There's a sense of peace waiting to be discovered in the outdoors that I've been spoiled by—that throughout my travels has become this miraculous anywhere-kind-of home. Sometimes that peace is the silence that drifts in right before a rainstorm: easy to miss when plugged into social networks of the 21st century but impossible to avoid when wading with my crew through the prairie while the horizon is gathering purple and green. Other times, when I’m camping in the woods, it’s like waking up with a symphony in my head that crescendos in sunrises and birdsong instead of string orchestras.
These fleeting moments are not easily defined or quantifiable, but they’re enough to make people quit their day jobs and hitchhike to Alaska or thru-hike on the Pacific Crest Trail. We endeavor to bring the scenic background of our lives to the foreground—pulling our own consciousness into the greater natural subconscious in the process. Despite the old trope of disappearing into a mountain wilderness, you don't need to hike, climb, run or ride a train of camels to experience it. When you're willing to overturn the familiar, there are a million ways to find it in your own front yard.
It's a soul-searched, peace-of-mind knowing of your environment, and part of what I think we preserve in Conservation Corps Minnesota & Iowa. Those movie-scenic backdrops of lakes, rolling hills and forests are our office and the environment is our work. Only you won't catch us signing our names in the sand or carving them into trees at the end of the week. Due to the nature of the canvas, our work goes largely unsigned.

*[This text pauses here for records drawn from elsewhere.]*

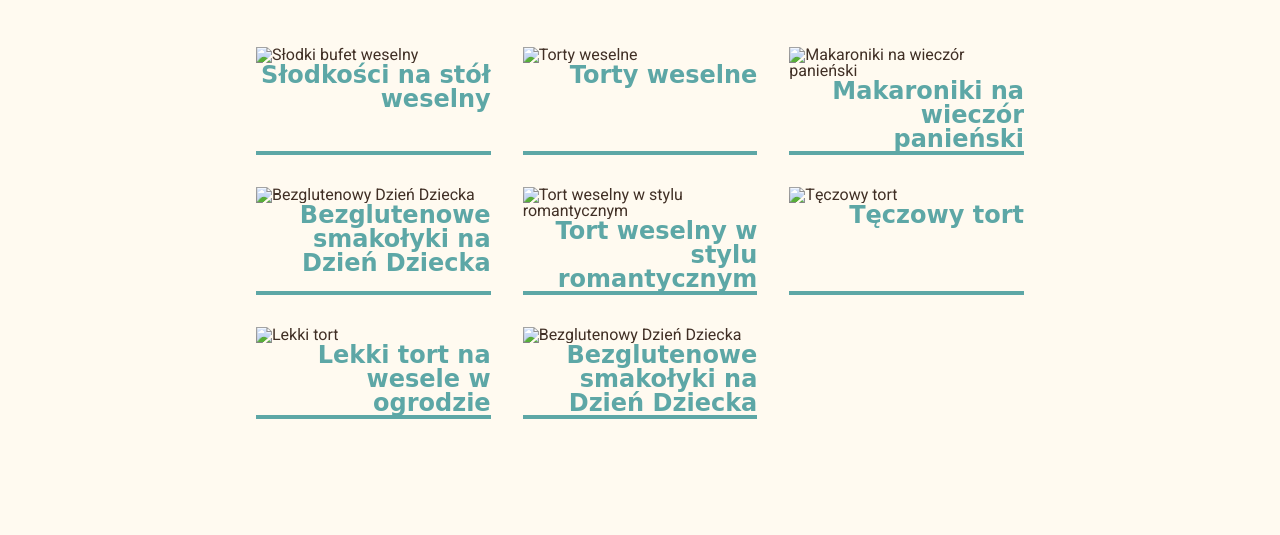
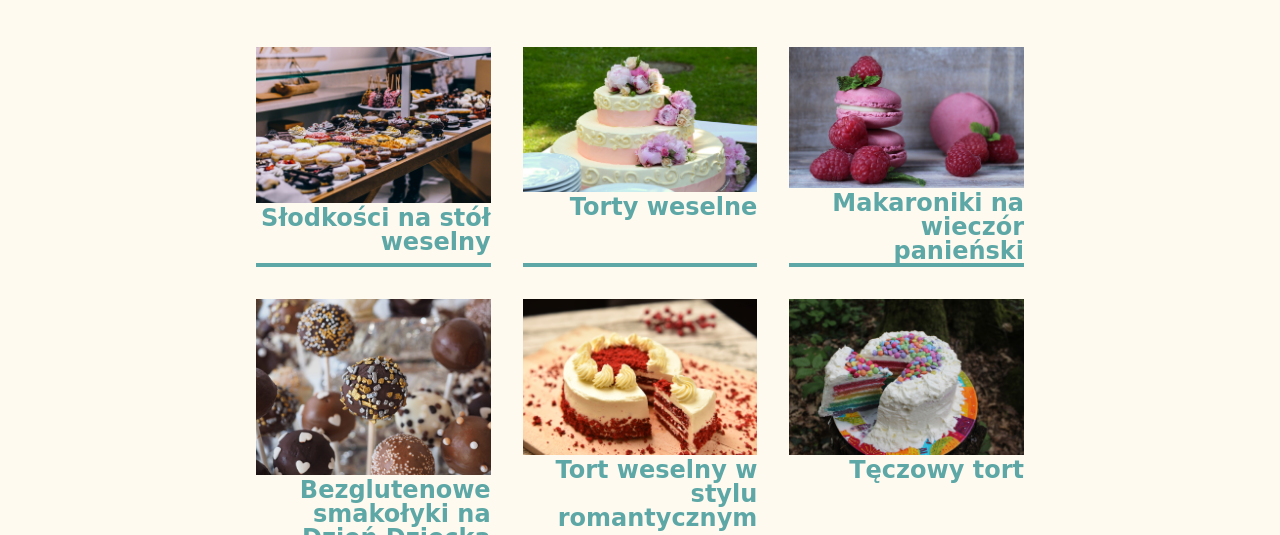
Before and after one commit to ascislowska/cukiernia, a plain HTML site: page baked.html in a window 1280 px wide. Shown: the part 115-650 px from the top of the page. Drawn offline with Linux system fonts and the light colour scheme; a web font is replaced by a local one.

Commit message:
improved directories

```diff
--- a/baked.html
+++ b/baked.html
@@ -51,7 +51,7 @@
             </div>
             <div class="projects_items">
                 <div class="projects_item">
-                    <img src="img/doughnuts.jpg" alt="Słodki bufet weselny">
+                    <img src="dist/img/doughnuts.jpg" alt="Słodki bufet weselny">
                     <h2>Słodkości na stół weselny</h2>
                     <div class="projects_btns">
                         <a href="#" class="projects_btn">
@@ -63,7 +63,7 @@
                     </div>
                 </div>
                 <div class="projects_item">
-                    <img src="img/wedding-cake.jpg" alt="Torty weselne">
+                    <img src="dist/img/wedding-cake.jpg" alt="Torty weselne">
                     <h2>Torty weselne</h2>
                     <div class="projects_btns">
                         <a href="#" class="projects_btn">
@@ -75,7 +75,7 @@
                     </div>
                 </div>
                 <div class="projects_item">
-                    <img src="img/macarons.jpg" alt="Makaroniki na wieczór panieński">
+                    <img src="dist/img/macarons.jpg" alt="Makaroniki na wieczór panieński">
                     <h2>Makaroniki na wieczór panieński</h2>
                     <div class="projects_btns">
                         <a href="#" class="projects_btn">
@@ -87,7 +87,7 @@
                     </div>
                 </div>
                 <div class="projects_item">
-                    <img src="img/cake-pops.jpg" alt="Bezglutenowy Dzień Dziecka">
+                    <img src="dist/img/cake-pops.jpg" alt="Bezglutenowy Dzień Dziecka">
                     <h2>Bezglutenowe smakołyki na Dzień Dziecka</h2>
                     <div class="projects_btns">
                         <a href="#" class="projects_btn">
@@ -99,7 +99,7 @@
                     </div>
                 </div>
                 <div class="projects_item">
-                    <img src="img/red-velvet-cake.jpg" alt="Tort weselny w stylu romantycznym">
+                    <img src="dist/img/red-velvet-cake.jpg" alt="Tort weselny w stylu romantycznym">
                     <h2>Tort weselny w stylu romantycznym</h2>
                     <div class="projects_btns">
                         <a href="#" class="projects_btn">
@@ -111,7 +111,7 @@
                     </div>
                 </div>
                 <div class="projects_item">
-                    <img src="img/rainbow cake.jpg" alt="Tęczowy tort">
+                    <img src="dist/img/rainbow cake.jpg" alt="Tęczowy tort">
                     <h2>Tęczowy tort</h2>
                     <div class="projects_btns">
                         <a href="#" class="projects_btn">
@@ -123,7 +123,7 @@
                     </div>
                 </div>
                 <div class="projects_item">
-                    <img src="img/cake.jpg" alt="Lekki tort">
+                    <img src="dist/img/cake.jpg" alt="Lekki tort">
                     <h2>Lekki tort na wesele w ogrodzie</h2>
                     <div class="projects_btns">
                         <a href="#" class="projects_btn">
@@ -134,7 +134,7 @@
                         </a>
                     </div>
                 </div>                <div class="projects_item">
-                    <img src="img/cake-pops.jpg" alt="Bezglutenowy Dzień Dziecka">
+                    <img src="dist/img/cake-pops.jpg" alt="Bezglutenowy Dzień Dziecka">
                     <h2>Bezglutenowe smakołyki na Dzień Dziecka</h2>
                     <div class="projects_btns">
                         <a href="#" class="projects_btn">
--- a/dist/js/main.js
+++ b/dist/js/main.js
@@ -23,7 +23,6 @@ function toggleMenu() {
     }
 }
 function showTitle() {
-    console.log("bam!");
     title.classList.add('title_loaded');
 }
 
--- a/scss/main.scss
+++ b/scss/main.scss
@@ -22,7 +22,7 @@ h1 {
     left: 0;
     width: 80vw;
     transform: translateX(-100%);
-    @include transition-ease
+    @include transition-ease;
 
 }
 .title_loaded {
```
Also changed, not shown: 1 other file.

For as much as online networks are slanted toward making a name, the networks you find in nature will always be about leaving that name behind. Go deep enough into a forest and even John Muir, father of forests, is no more famous than so many of the rocks I've kicked off trails. My job, too, is a process of dirt, tools and an ever-changing flow of people that will never make it into a New York Times best-selling memoir. We plant trees and native grasses. They have their own names and their own purposes, in networks that extend far beyond Facebook and Twitter. That's the nature of it.